You may well have smelled osmanthus in a fragrance without realising: this creamy white blossom gives a surprisingly mouthwatering, succulent, hints-of-peach-and-plum-and-apricot nuance to perfumes. Fresh – but sophisticated, too. Succulent – but somehow creamy and milky. You may also get hints of violet. And what is it…? A Far Eastern flower, a member of the lilac and olive family: known as Kwei Hwa or Mo Hsi, it’s been used there to fragrance tea and other drinks, as well as jam. But in the perfumer’s repertoire, it’s a pricy ($4,000+ a kilo), refined ingredient worth its weight in gold – sometimes blended with synthetics that bring out its peachiness, however.

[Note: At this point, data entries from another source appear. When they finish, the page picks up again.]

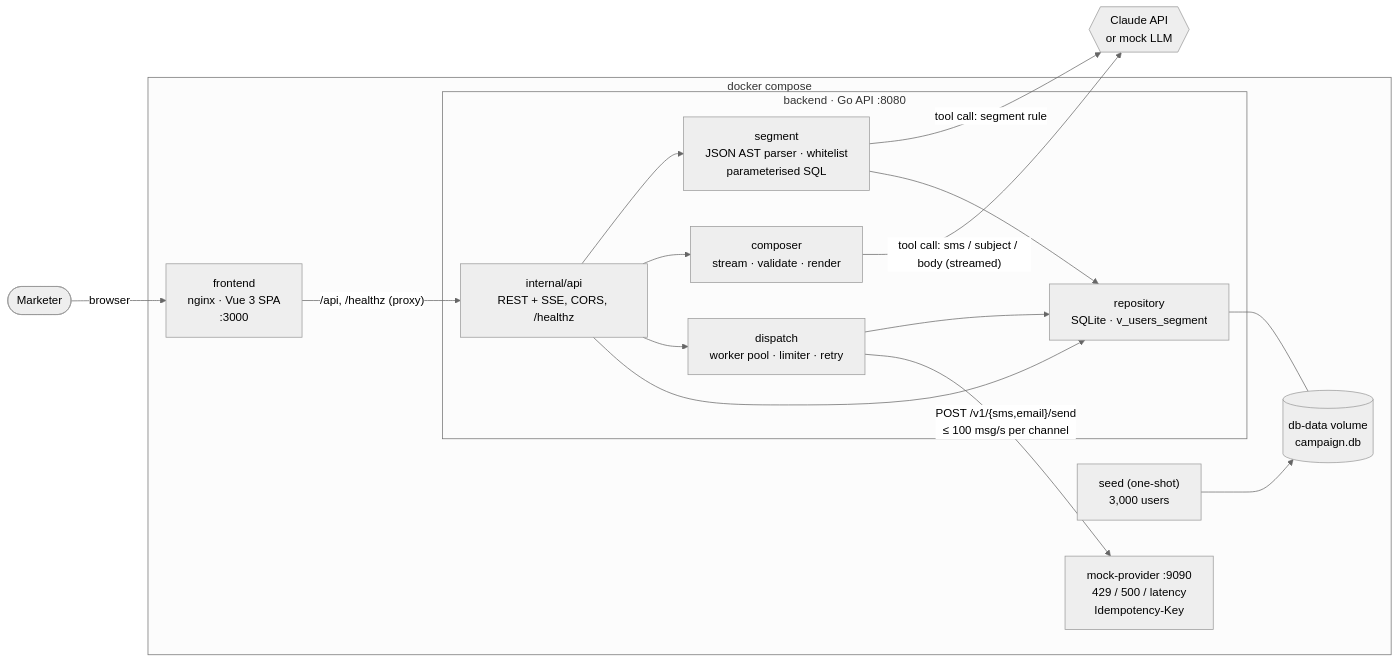
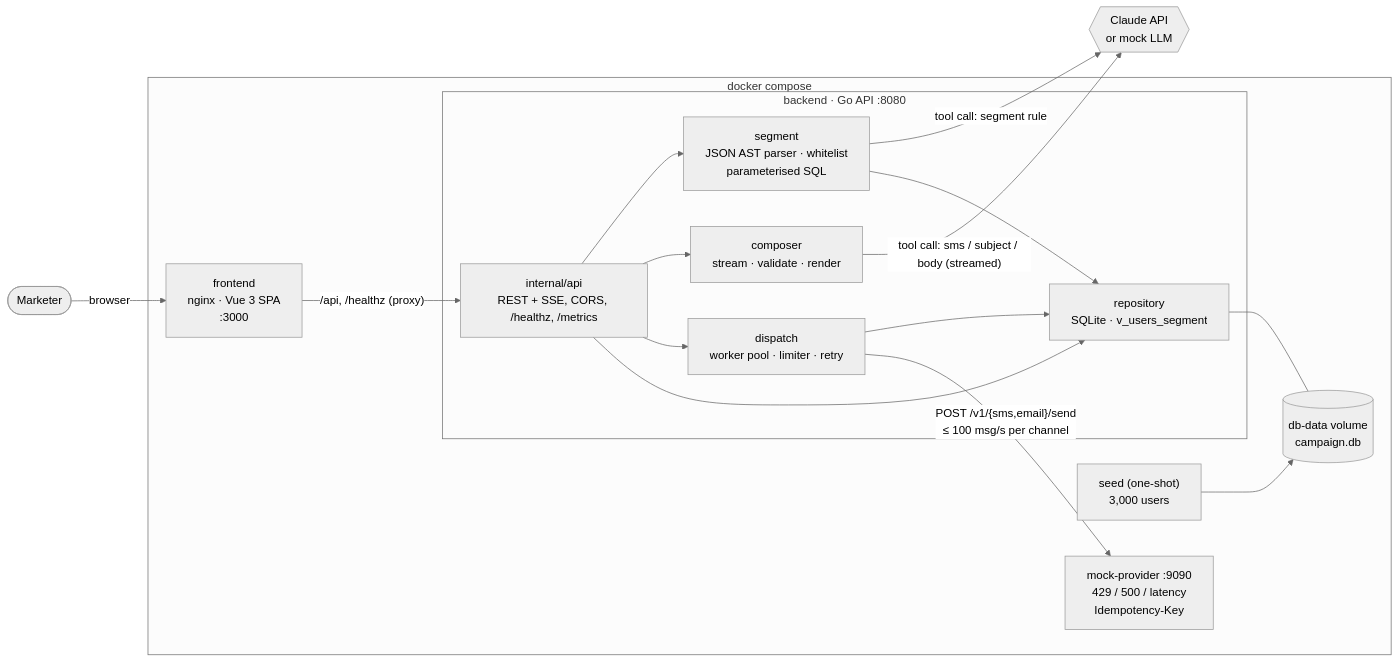
Before and after one commit to erkerem2/smart-campaign-composer: the diagram in README.md, drawn with Mermaid (neutral theme). The commit also changed other lines of this file and 21 other files, not shown here.

````diff
--- a/README.md
+++ b/README.md
@@ -97,30 +97,30 @@
 ```mermaid
 flowchart LR
     M([Marketer]) -->|browser| FE
 
     subgraph compose["docker compose"]
         FE["frontend<br/>nginx · Vue 3 SPA<br/>:3000"]
         subgraph BE["backend · Go API :8080"]
-            API["internal/api<br/>REST + SSE, CORS, /healthz"]
+            API["internal/api<br/>REST + SSE, CORS, /healthz, /metrics"]
             SEG["segment<br/>JSON AST parser · whitelist<br/>parameterised SQL"]
             CMP["composer<br/>stream · validate · render"]
             DSP["dispatch<br/>worker pool · limiter · retry"]
             REPO["repository<br/>SQLite · v_users_segment"]
         end
         SEED["seed (one-shot)<br/>3,000 users"]
         MP["mock-provider :9090<br/>429 / 500 / latency<br/>Idempotency-Key"]
         DB[("db-data volume<br/>campaign.db")]
     end
 
     LLM{{"Claude API<br/>or mock LLM"}}
 
     FE -->|"/api, /healthz (proxy)"| API
     API --> SEG & CMP & DSP
     SEG -->|"tool call: segment rule"| LLM
     CMP -->|"tool call: sms / subject / body (streamed)"| LLM
     SEG & DSP --> REPO
     API --> REPO
     REPO --- DB
     SEED --> DB
     DSP -->|"POST /v1/{sms,email}/send<br/>≤ 100 msg/s per channel"| MP
 ```
````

Osmanthus also works beautifully in leathery, suede-like scents, as well as florals.
Smell osmanthus in: